Some researchers have challenged the descriptive– prescriptive distinction as being a naïvely objectivist view that overlooks the fact that values are involved in descriptive research just as they are obviously involved in prescriptive research. While I happen to acknowledge the fundamental nature of attitudes and values for all human activity (recall Figure 2.1), I believe that Reigeluth’s framework remains a valid guide for ongoing research in our discipline. Indeed, I believe instructional design research and theory would become a marginalized craft without much influence or impact on education without such a sound theoretical foundation.
It is my hope that a basis for ongoing dialog about theoretical foundations has been established in this chapter. I realize that I have traversed much landscape but not provided very much detail. I acknowledge having ignored much that is relevant. These errors of commission and omission could form the basis for discussion and leave the author of the Theoretical Foundations chapter in the next edition of this Handbook much more about which to write.
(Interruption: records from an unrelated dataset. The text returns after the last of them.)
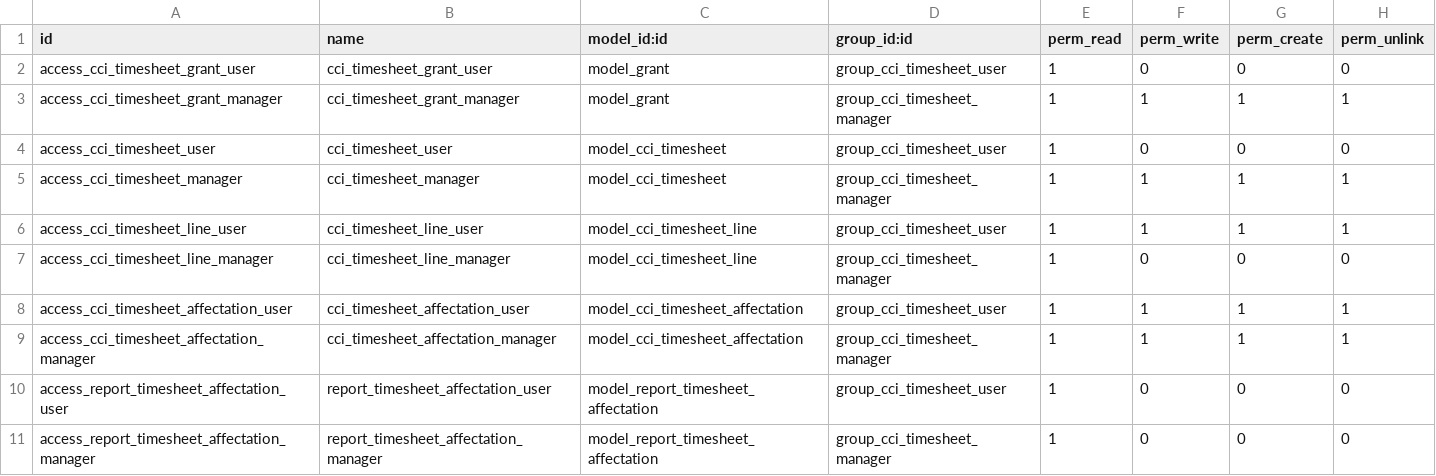
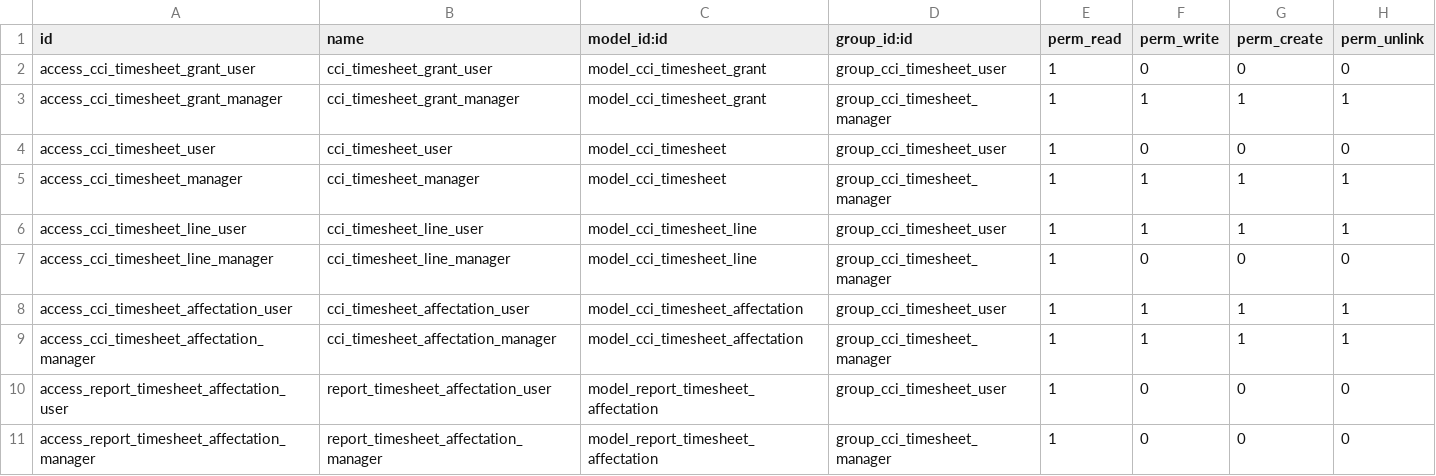
Before and after one commit to mga-odoo/odoo-extra, a CSV file: cci_timesheet/security/ir.model.access.csv, drawn as a sheet.

Commit message:
bugfixed the security of cci_timesheet

```diff
--- a/cci_timesheet/security/ir.model.access.csv
+++ b/cci_timesheet/security/ir.model.access.csv
@@ -1,4 +1,4 @@
 "id","name","model_id:id","group_id:id","perm_read","perm_write","perm_create","perm_unlink"
-"access_cci_timesheet_grant_user","cci_timesheet_grant_user","model_grant","group_cci_timesheet_user",1,0,0,0
-"access_cci_timesheet_grant_manager","cci_timesheet_grant_manager","model_grant","group_cci_timesheet_manager",1,1,1,1
+"access_cci_timesheet_grant_user","cci_timesheet_grant_user","model_cci_timesheet_grant","group_cci_timesheet_user",1,0,0,0
+"access_cci_timesheet_grant_manager","cci_timesheet_grant_manager","model_cci_timesheet_grant","group_cci_timesheet_manager",1,1,1,1
 "access_cci_timesheet_user","cci_timesheet_user","model_cci_timesheet","group_cci_timesheet_user",1,0,0,0
```
Also changed, not shown: 2 other files.
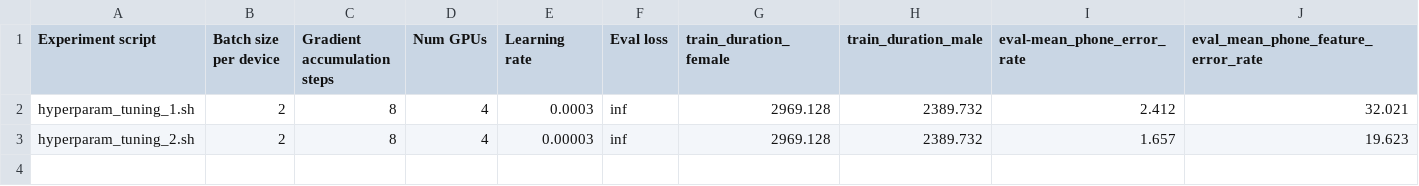
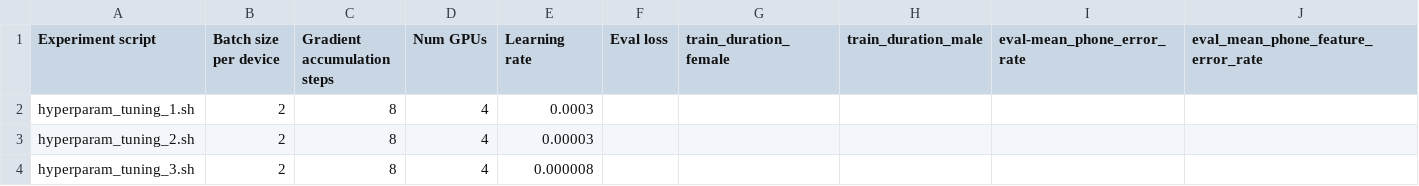
Before and after one commit to ginic/multipa, a CSV file: scripts/buckeye_experiments/experiments.csv, drawn as a sheet.

Commit message:
Try training again with more up to date transformers libraries and full data.

```diff
--- a/scripts/buckeye_experiments/experiments.csv
+++ b/scripts/buckeye_experiments/experiments.csv
@@ -1,3 +1,4 @@
 Experiment script,Batch size per device,Gradient accumulation steps,Num GPUs,Learning rate,Eval loss,train_duration_female,train_duration_male,eval-mean_phone_error_rate,eval_mean_phone_feature_error_rate
-hyperparam_tuning_1.sh,2,8,4,0.0003,inf,2969.128,2389.732,2.412,32.021
-hyperparam_tuning_2.sh,2,8,4,0.00003,inf,2969.128,2389.732,1.657,19.623
+hyperparam_tuning_1.sh,2,8,4,0.0003,,,,,
+hyperparam_tuning_2.sh,2,8,4,0.00003,,,,,
+hyperparam_tuning_3.sh,2,8,4,0.000008,,,,,
```
Also changed, not shown: 7 other files.
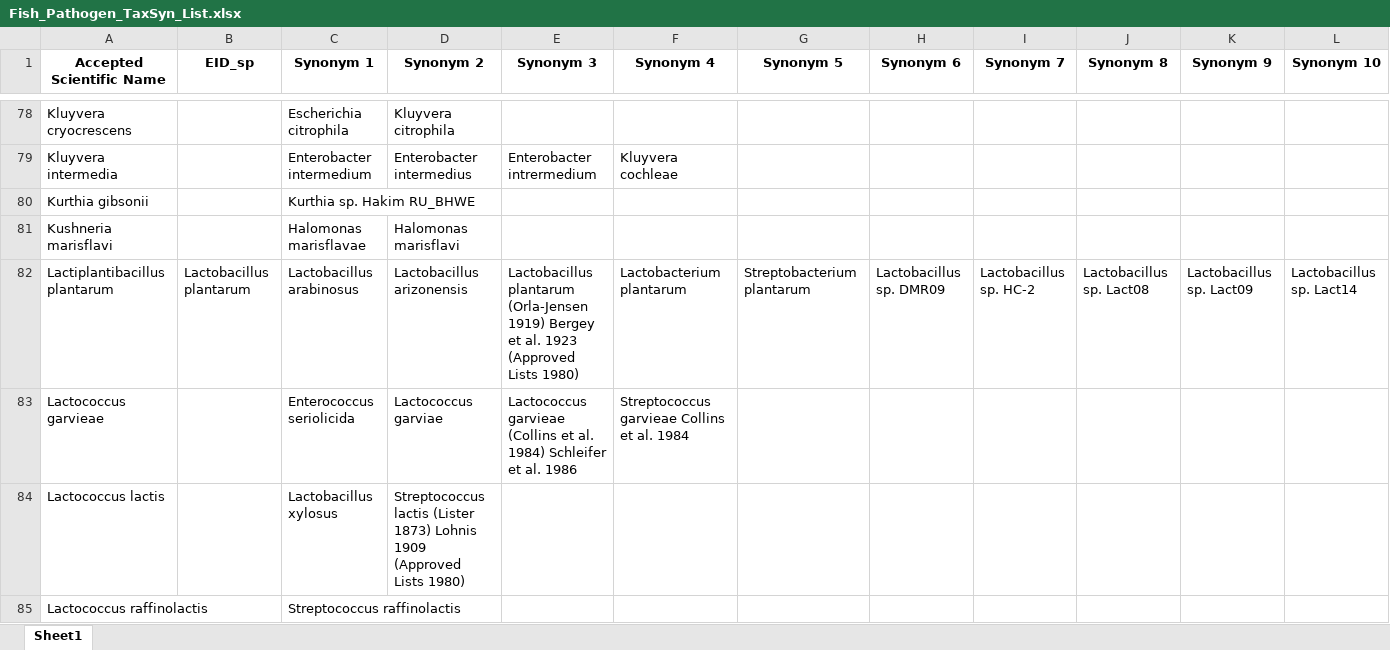
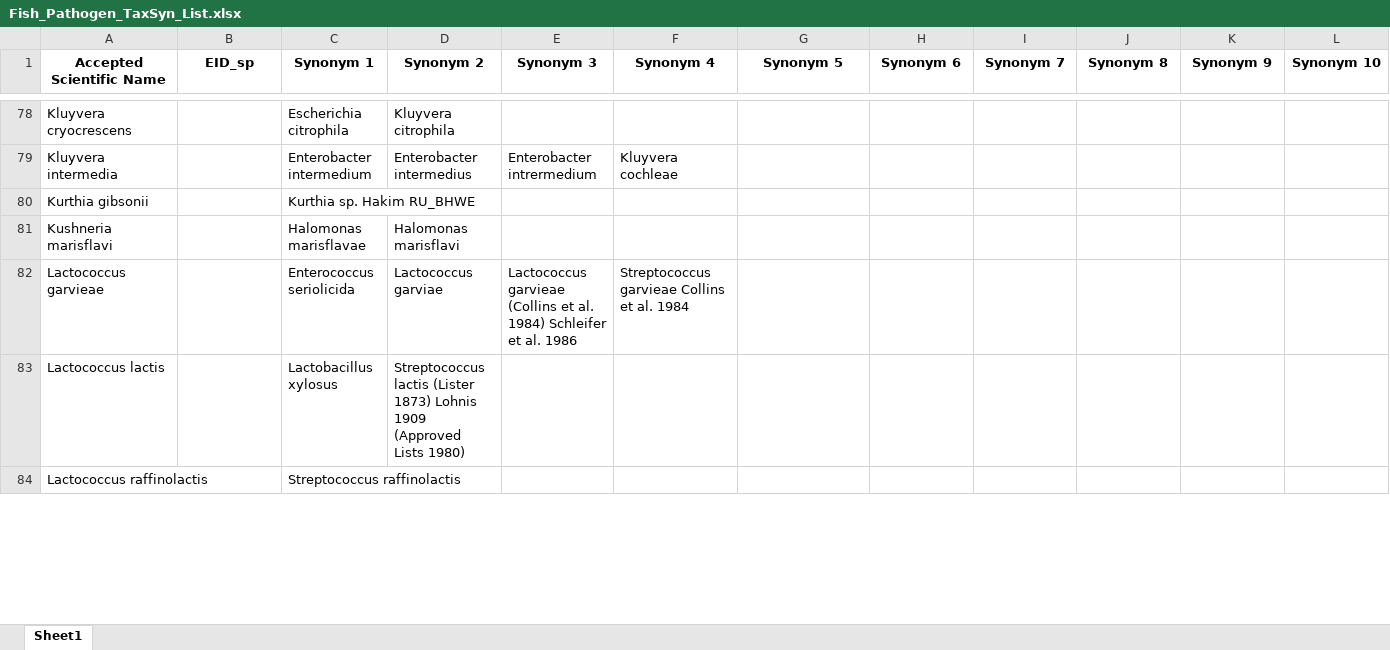
Before and after one commit to claudiaximenaro/PathoLens, an Excel workbook: data/input/FISH/Fish_Pathogen_TaxSyn_List.xlsx, sheet Sheet1, drawn as a sheet; only a part is shown, gaps mark what is left out; values as stored, in another font and other column widths than the file's, no borders; removed rows and columns are numbered as before the commit, all else as after; rows hold the shown columns only; the diff covers the shown part only; the diff names each change by its address in the sheet, - before the commit and + after, or states it on an @@ line.

```diff
--- a/data/input/FISH/Fish_Pathogen_TaxSyn_List.xlsx (sheet Sheet1)
+++ b/data/input/FISH/Fish_Pathogen_TaxSyn_List.xlsx (sheet Sheet1)
-row 82: Lactiplantibacillus plantarum | Lactobacillus plantarum | Lactobacillus arabinosus | Lactobacillus arizonensis | Lactobacillus plantarum (Orla-Jensen 1919) Bergey et al. 1923 (Approved Lists 1980) | Lactobacterium plantarum | Streptobacterium plantarum | Lactobacillus sp. DMR09 | Lactobacillus sp. HC-2 | Lactobacillus sp. Lact08 | Lactobacillus sp. Lact09 | Lactobacillus sp. Lact14
```
Also changed, not shown: 3 added rows and 9 edited cells elsewhere in this sheet, data/input/CRUSTACEAN/Crustacean_Pathogen_TaxSyn_List.xlsx, data/input/CRUSTACEAN/Tax_reviewed_CRUSTACEAN.xlsx, 22 other files.
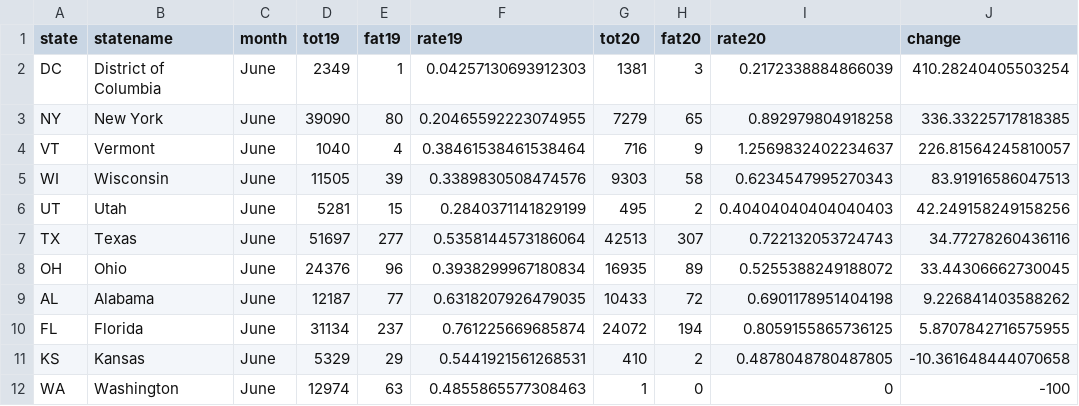
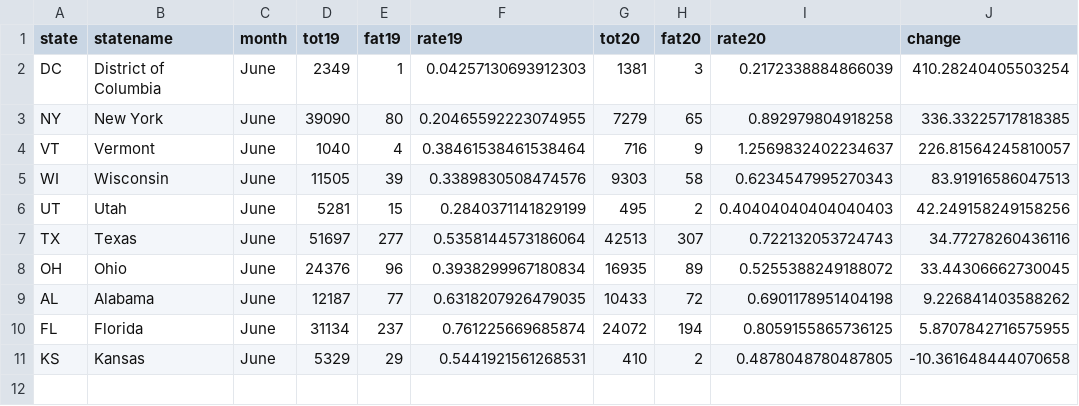
Before and after one commit to smlnlsn/crashometry_final, a CSV file: statemap.csv, drawn as a sheet.

```diff
--- a/statemap.csv
+++ b/statemap.csv
@@ -11,2 +11 @@ FL,Florida,June,31134,237,0.761225669685874,24072,194,0.8059155865736125,5.87078
 KS,Kansas,June,5329,29,0.5441921561268531,410,2,0.4878048780487805,-10.361648444070658
-WA,Washington,June,12974,63,0.4855865577308463,1,0,0,-100
```
Also changed, not shown: table_ID.csv, table_WA.csv.
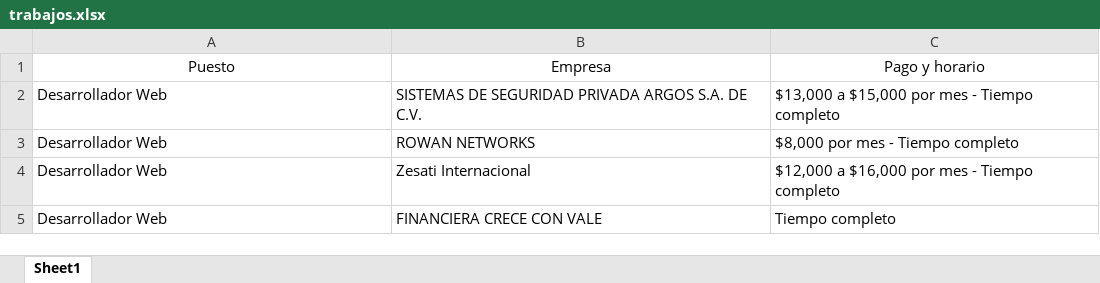
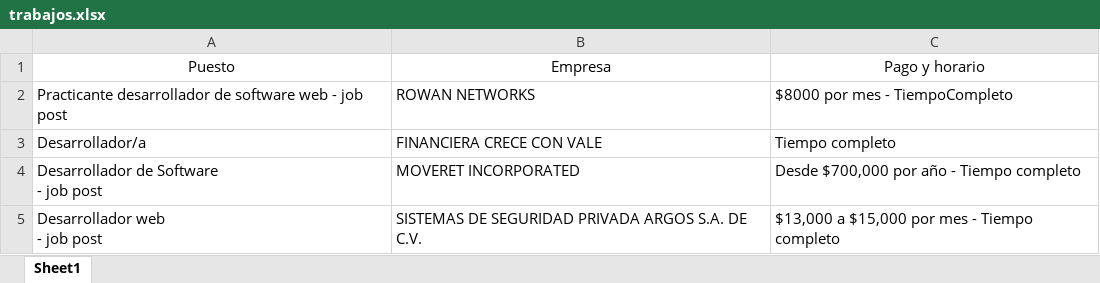
Before and after one commit to sxfivglz/web-scrapping, an Excel workbook: trabajos.xlsx, sheet Sheet1, drawn as a sheet; values as stored, in another font and other column widths than the file's, no borders; removed rows and columns are numbered as before the commit, all else as after; ↵ is a line break in a cell; the diff names each change by its address in the sheet, - before the commit and + after, or states it on an @@ line.

```diff
--- a/trabajos.xlsx (sheet Sheet1)
+++ b/trabajos.xlsx (sheet Sheet1)
-row 2: Desarrollador Web | SISTEMAS DE SEGURIDAD PRIVADA ARGOS S.A. DE C.V. | $13,000 a $15,000 por mes - Tiempo completo
-A2: Desarrollador Web
+A2: Practicante desarrollador de software web - job post
-C2: $8,000 por mes - Tiempo completo
+C2: $8000 por mes - TiempoCompleto
-row 4: Desarrollador Web | Zesati Internacional | $12,000 a $16,000 por mes - Tiempo completo
-A3: Desarrollador Web
+A3: Desarrollador/a
+row 4: Desarrollador de Software ↵ - job post | MOVERET INCORPORATED | Desde $700,000 por año - Tiempo completo
+row 5: Desarrollador web ↵ - job post | SISTEMAS DE SEGURIDAD PRIVADA ARGOS S.A. DE C.V. | $13,000 a $15,000 por mes - Tiempo completo
```
Also changed, not shown: clima.xlsx, 10 other files.
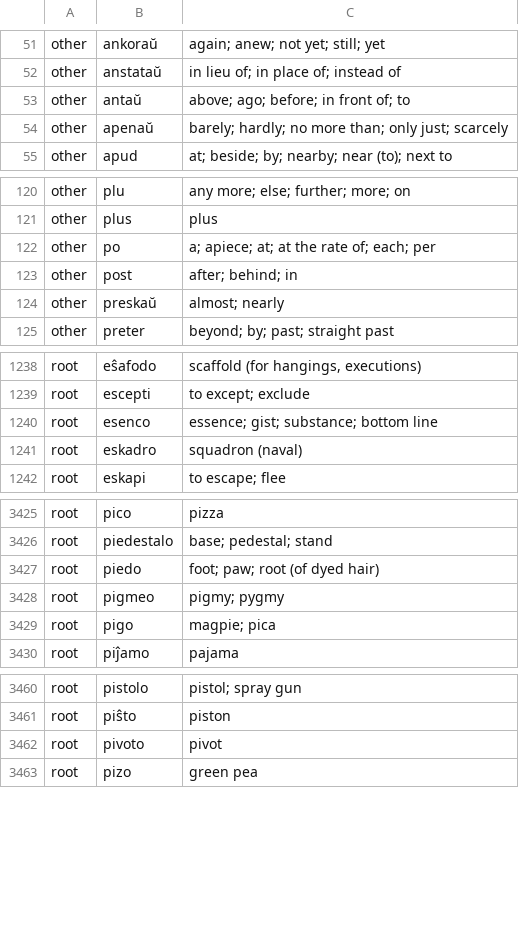
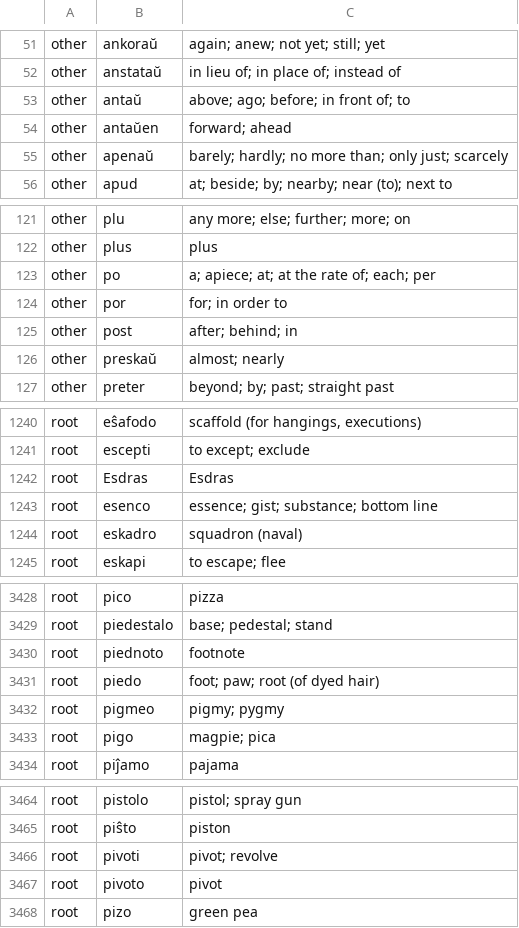
Before and after one commit to douglasgreen/bible, a CSV file: bin/glossary.csv, drawn as a sheet; only a part is shown, gaps mark what is left out; the diff covers the shown part only.

Commit message:
adding words

```diff
--- a/bin/glossary.csv
+++ b/bin/glossary.csv
@@ -53,2 +53,3 @@ other,anstataŭ,"in lieu of; in place of; instead of"
 other,antaŭ,"above; ago; before; in front of; to"
+other,antaŭen,"forward; ahead"
 other,apenaŭ,"barely; hardly; no more than; only just; scarcely"
@@ -122,2 +123,3 @@ other,plus,plus
 other,po,"a; apiece; at; at the rate of; each; per"
+other,por,"for; in order to"
 other,post,"after; behind; in"
@@ -1239,2 +1241,3 @@ root,eŝafodo,"scaffold (for hangings, executions)"
 root,escepti,"to except; exclude"
+root,Esdras,Esdras
 root,esenco,"essence; gist; substance; bottom line"
@@ -3426,2 +3429,3 @@ root,pico,pizza
 root,piedestalo,"base; pedestal; stand"
+root,piednoto,footnote
 root,piedo,"foot; paw; root (of dyed hair)"
@@ -3461,2 +3465,3 @@ root,pistolo,"pistol; spray gun"
 root,piŝto,piston
+root,pivoti,"pivot; revolve"
 root,pivoto,pivot
```
Also changed, not shown: 2 added rows elsewhere in this file.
In closing I would like to return briefly to the two basic values that provided a point of departure: humility and openness. It is clear to me that a great many have contributed to our knowledge about educational communications and technology. I have chosen to include an extended bibliography rather than a simple list of references so as to emphasize that fact. Indeed, we stand on the shoulders of giants. The problem is deciding whose shoulders to use for a meaningful boost up and look over the landscape. Part of developing a sense of humility is realizing the significance of what so many who have preceded us have accomplished.
A second pathway to humility is realizing how limited our own understanding is on any particular issue of any complexity at all. I have adopted the following mantra for this purpose—surely it would be a remarkable coincidence if the limits of my imagination happened to coincide with the limits of reality. Openness follows naturally from a sense of humility and the realization that others often have excellent ideas.
As educational researchers, we might wonder what will come from what we have done, are now doing, and are likely to do in the future. We conduct studies, we write articles and books, we pile up accomplishments, and yet there is always more to be done, new territory to be explored, alternative explanations to investigate, new methods to try, and so on. I am reminded of a sonnet written by Percy Bysshe Shelly (1818) with which I close:
I met a traveler from an antique land Who said: Two vast and trunkless legs of stone Stand in the desert … Near them, on the sand, Half sunk, a shattered visage lies, whose frown, And wrinkled lip, and sneer of cold command, Tell that its sculptor well those passions read Which yet survive, stamped on these lifeless things, The hand that mocked them, and the heart that fed; And on the pedestal these words appear: “My name is Ozymandias, king of kings: Look on my works, ye Mighty, and despair!” Nothing beside remains. Round the decay Of that colossal wreck, boundless and bare The lone and level sands stretch far away.